[Data records]
++++++++

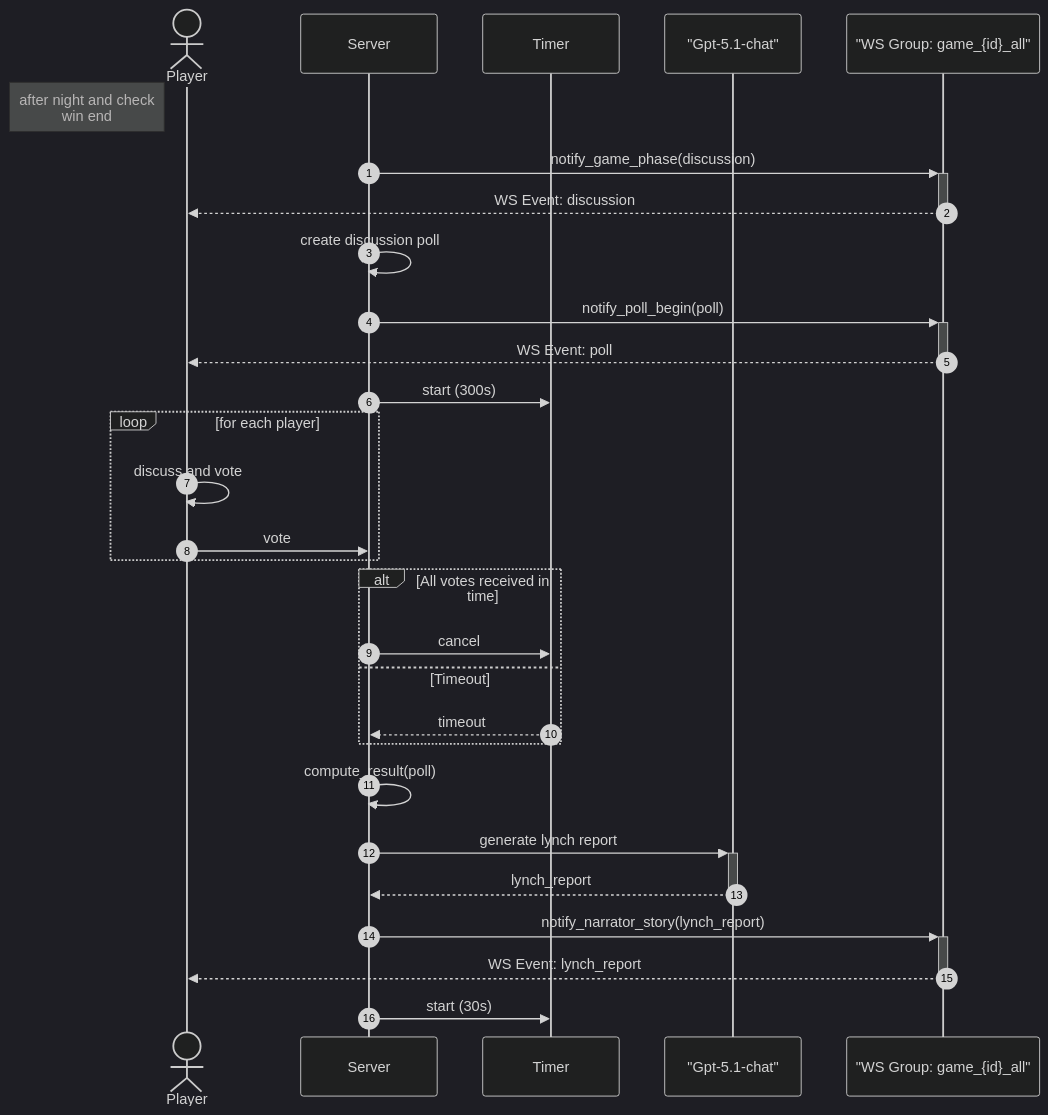
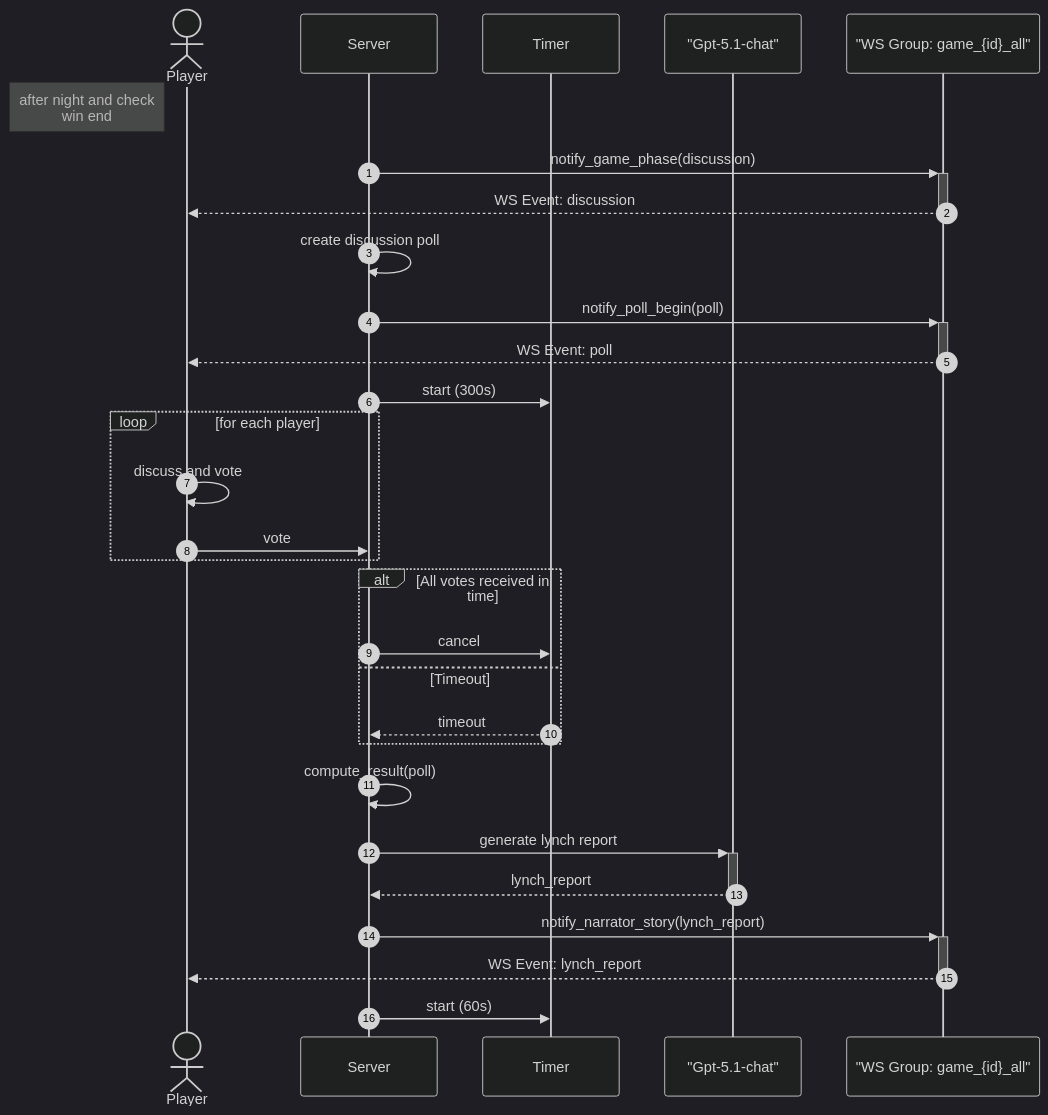
One commit to rivaPolimi/LLMinFabula changed the diagram in Documentation/Diagram/lynch_sequence_diagram.mmd. Above: the diagram before and after it, drawn with Mermaid (dark theme). The commit also changed 15 other files, not shown here.

```diff
--- a/Documentation/Diagram/lynch_sequence_diagram.mmd
+++ b/Documentation/Diagram/lynch_sequence_diagram.mmd
@@ -1,34 +1,34 @@
 sequenceDiagram
     autonumber
     actor Player
     participant Server
     participant Timer
     participant Bot as "Gpt-5.1-chat"
     participant GameGroup as "WS Group: game_{id}_all"
 
     Note left of Player: after night and check <br> win end
     Server ->>+ GameGroup: notify_game_phase(discussion)
     GameGroup -->>- Player: WS Event: discussion
 
     Server ->> Server: create discussion poll
     Server ->>+ GameGroup: notify_poll_begin(poll)
     GameGroup -->>- Player: WS Event: poll
     Server ->> Timer: start (300s)
 
     loop for each player
         Player ->> Player: discuss and vote
         Player ->> Server: vote
     end
 
     alt  All votes received in time
         Server ->> Timer: cancel
     else Timeout
         Timer -->> Server: timeout
     end
 
     Server ->> Server: compute_result(poll)
     Server ->>+ Bot: generate lynch report
     Bot -->>- Server: lynch_report
     Server ->>+ GameGroup: notify_narrator_story(lynch_report)
     GameGroup -->>- Player: WS Event: lynch_report
-    Server ->> Timer: start (30s)
+    Server ->> Timer: start (60s)
```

++++++++

[What you are asked to do] Copy out each line of the listing that holds the string "after".

[Task solution]
One commit to rivaPolimi/LLMinFabula changed the diagram in Documentation/Diagram/lynch_sequence_diagram.mmd. Above: the diagram before and after it, drawn with Mermaid (dark theme). The commit also changed 15 other files, not shown here.
     Note left of Player: after night and check <br> win end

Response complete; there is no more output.